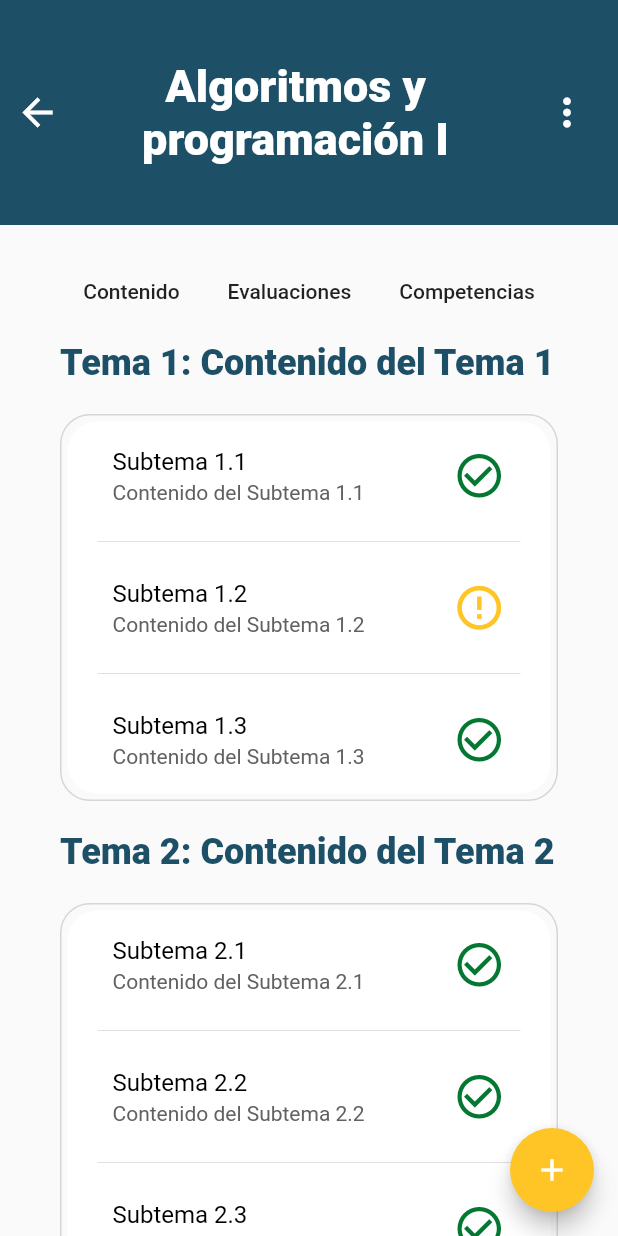
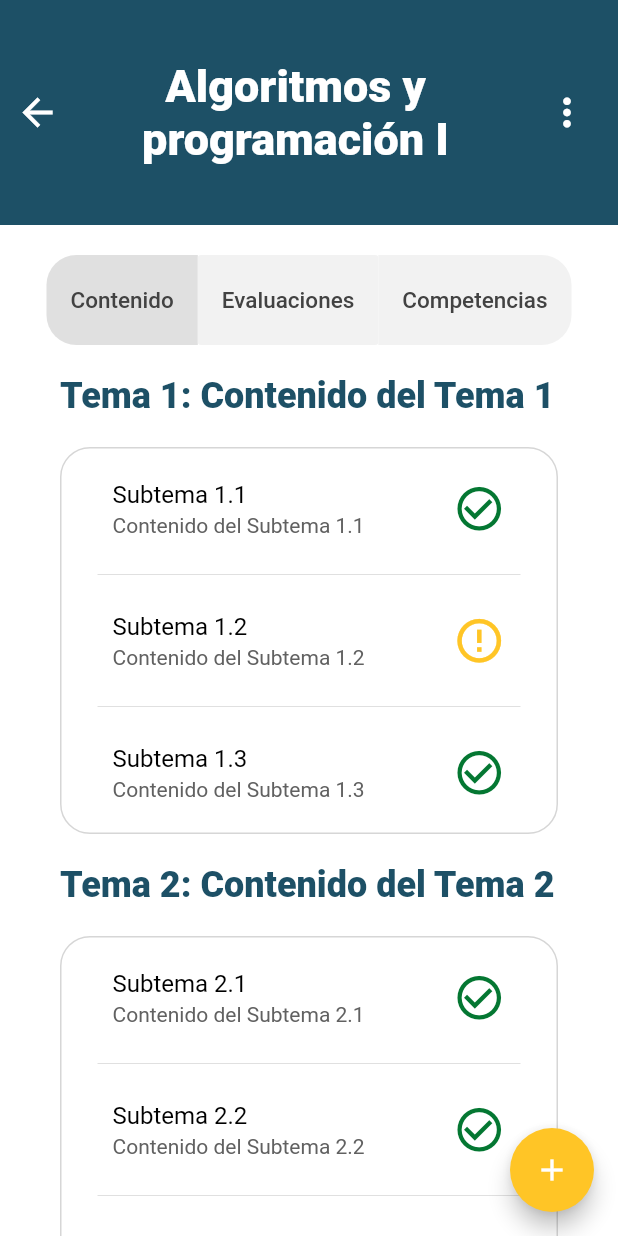
Before and after one commit to 3METS/UCABdemicsMobile, a Flutter app: the screen it shows after launch, after a tap on "Algoritmos y programación I", on a phone screen of 412 x 824 dp. Run offline on Flutter 3.47's test engine with Material 2 defaults, Android fonts, the phone set to English and light mode, and no system bars.

Commit message:
Plan de clases finalizado

```diff
--- a/ucabdemicsmobile/lib/Middleware/asignatura/datos_competencias.dart
+++ b/ucabdemicsmobile/lib/Middleware/asignatura/datos_competencias.dart
@@ -47,16 +47,16 @@ class Competencia{
           Competencia('Competencia 2','Contenido del Tema 2',<Unidad>[
             Unidad('Unidad 1','Contenido de la unidad 1',<Atributo>[
               Atributo('Atributo 1','contenido del atributo 1',true),
-              Atributo('Atributo 2','contenido del atributo 2',true),
+              Atributo('Atributo 2','contenido del atributo 2',false),
               Atributo('Atributo 3','contenido del atributo 3',true),
             ]),
             Unidad('Unidad 2','Contenido de la unidad 2',<Atributo>[
               Atributo('Atributo 1','contenido del atributo 1',false),
               Atributo('Atributo 2','contenido del atributo 2',true),
-              Atributo('Atributo 3','contenido del atributo 3',false),
+              Atributo('Atributo 3','contenido del atributo 3',true),
             ]),
             Unidad('Unidad 3','Contenido de la unidad 3',<Atributo>[
-              Atributo('Atributo 1','contenido del atributo 1',false),
+              Atributo('Atributo 1','contenido del atributo 1',true),
               Atributo('Atributo 2','contenido del atributo 2',true),
               Atributo('Atributo 3','contenido del atributo 3',true),
             ]),
@@ -64,17 +64,17 @@ class Competencia{
           ),
           Competencia('Competencia 3','Contenido del Tema 3',<Unidad>[
             Unidad('Unidad 1','Contenido de la unidad 1',<Atributo>[
+              Atributo('Atributo 1','contenido del atributo 1',false),
+              Atributo('Atributo 2','contenido del atributo 2',true),
+              Atributo('Atributo 3','contenido del atributo 3',true),
+            ]),
+            Unidad('Unidad 2','Contenido de la unidad 2',<Atributo>[
               Atributo('Atributo 1','contenido del atributo 1',true),
               Atributo('Atributo 2','contenido del atributo 2',true),
               Atributo('Atributo 3','contenido del atributo 3',true),
             ]),
-            Unidad('Unidad 2','Contenido de la unidad 2',<Atributo>[
-              Atributo('Atributo 1','contenido del atributo 1',false),
-              Atributo('Atributo 2','contenido del atributo 2',true),
-              Atributo('Atributo 3','contenido del atributo 3',false),
-            ]),
             Unidad('Unidad 3','Contenido de la unidad 3',<Atributo>[
-              Atributo('Atributo 1','contenido del atributo 1',false),
+              Atributo('Atributo 1','contenido del atributo 1',true),
               Atributo('Atributo 2','contenido del atributo 2',true),
               Atributo('Atributo 3','contenido del atributo 3',true),
             ]),
--- a/ucabdemicsmobile/lib/Views/class_plan_data/datos_planclase.dart
+++ b/ucabdemicsmobile/lib/Views/class_plan_data/datos_planclase.dart
@@ -9,27 +9,33 @@ import 'package:ucabdemicsmobile/sources/Constants/constants.dart';
 class DatosPlanClase extends StatefulWidget {
   final String nrc;
 
-  const DatosPlanClase({Key key, @required this.nrc}):assert(nrc!=null),super(key: key);
+  const DatosPlanClase({Key key, @required this.nrc})
+      : assert(nrc != null),
+        super(key: key);
 
   @override
   _DatosPlanClaseState createState() => _DatosPlanClaseState();
 }
 
 class _DatosPlanClaseState extends State<DatosPlanClase> {
+  String _option = 'Contenido';
+  bool isEvaluacionesDisabled = false;
+  bool isContenidosDisabled = true;
+  bool isCompetenciasDisabled = false;
 
-  String _option = 'contenido';
-
-  Widget _selectCenterBody(){
-
-    switch(_option) {
-      case 'contenido': {
-        return Contenidos(nrc:widget.nrc);
+  Widget _selectCenterBody() {
+    switch (_option) {
+      case 'Contenido':
+        {
+          return Contenidos(nrc: widget.nrc);
         }
-      case 'evaluaciones': {
-        return Evaluaciones(nrc:widget.nrc);
+      case 'Evaluaciones':
+        {
+          return Evaluaciones(nrc: widget.nrc);
         }
-      default: {
-        return Competencias(nrc:widget.nrc);
+      default:
+        {
+          return Competencias(nrc: widget.nrc);
         }
     }
   }
@@ -49,32 +55,101 @@ class _DatosPlanClaseState extends State<DatosPlanClase> {
         child: Icon(Icons.add),
         backgroundColor: myYellow,
       ),
-        body:
-          Column(
+      body: Container(
+        color: Colors.white,
+        child: Column(
           children: <Widget>[
-              SizedBox(height: 20.0,),
+            SizedBox(
+              height: 20.0,
+            ),
             Row(
               mainAxisAlignment: MainAxisAlignment.center,
               children: <Widget>[
-                  FlatButton(
-                    onPressed: (){},
-                    child: Text('Contenido'),
+                Container(
+                  height: 60.0,
+                  child: FlatButton(
+                    shape: RoundedRectangleBorder(
+                        borderRadius: BorderRadius.only(topLeft:Radius.circular(20.0),bottomLeft: Radius.circular(20.0))),
+                    color: myGrey[1],
+                    onPressed: isContenidosDisabled
+                        ? null
+                        : () {
+                            setState(() {
+                              _option = 'Contenido';
+                              isCompetenciasDisabled = false;
+                              isEvaluacionesDisabled = false;
+                              isContenidosDisabled = true;
+                            });
+                          },
+                    disabledColor: myGrey[2],
+                    child: Text(
+                      'Contenido',
+                      style: TextStyle(
+                          fontSize: 15,
+                          color: Colors.grey[800],
+                          fontWeight: FontWeight.w500),
                     ),
-                  FlatButton(
-                    onPressed: (){},
-                    child: Text('Evaluaciones'),
                   ),
-                  FlatButton(
-                    onPressed: (){},
-                    child: Text('Competencias'),
+                ),
+                Container(
+                  height: 60.0,
+                  child: FlatButton(
+                    color: myGrey[1],
+                    onPressed: isEvaluacionesDisabled
+                        ? null
+                        : () {
+                            setState(() {
+                              _option = 'Evaluaciones';
+                              isCompetenciasDisabled = false;
+                              isEvaluacionesDisabled = true;
+                              isContenidosDisabled = false;
+                            });
+                          },
+                    disabledColor: myGrey[2],
+                    child: Text(
+                      'Evaluaciones',
+                      style: TextStyle(
+                          fontSize: 15,
+                          color: Colors.grey[800],
+                          fontWeight: FontWeight.w500),
+                    ),
+                  ),
+                ),
+                Container(
+                  height: 60.0,
+                  child: FlatButton(
+                    shape: RoundedRectangleBorder(
+                      borderRadius: BorderRadius.only(topRight:Radius.circular(20.0),bottomRight: Radius.circular(20.0))),
+                    color: myGrey[1],
+                    onPressed: isCompetenciasDisabled
+                        ? null
+                        : () {
+                            setState(() {
+                              _option = 'Competencias';
+                              isCompetenciasDisabled = true;
+                              isEvaluacionesDisabled = false;
+                              isContenidosDisabled = false;
+                            });
+                          },
+                    disabledColor: myGrey[2],
+                    child: Text(
+                      'Competencias',
+                      style: TextStyle(
+                          fontSize: 15,
+                          color: Colors.grey[800],
+                          fontWeight: FontWeight.w500),
+                    ),
+                  ),
                 ),
               ],
             ),
-              SizedBox(height: 10.0,),
+            SizedBox(
+              height: 20.0,
+            ),
             _selectCenterBody(),
           ],
         ),
-
+      ),
     );
   }
 }
--- a/ucabdemicsmobile/lib/sources/Constants/constants.dart
+++ b/ucabdemicsmobile/lib/sources/Constants/constants.dart
@@ -30,3 +30,11 @@ const MaterialColor myYellow = const MaterialColor (
     3: const Color(0xFFFFC526)
   }
 );
+
+const MaterialColor myGrey = const MaterialColor (
+  0xFFF2F2F2,
+  const <int, Color>{
+    1: const Color(0xFFF2F2F2),
+    2: const Color(0xFFE0E0E0),
+  }
+);
```
Lines whose indentation alone changed are shown as unchanged.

■ **Exercise requirements**: Within the records above, count the lines that include the string "Constants"; state the number and nothing else.

■ **Response**: 3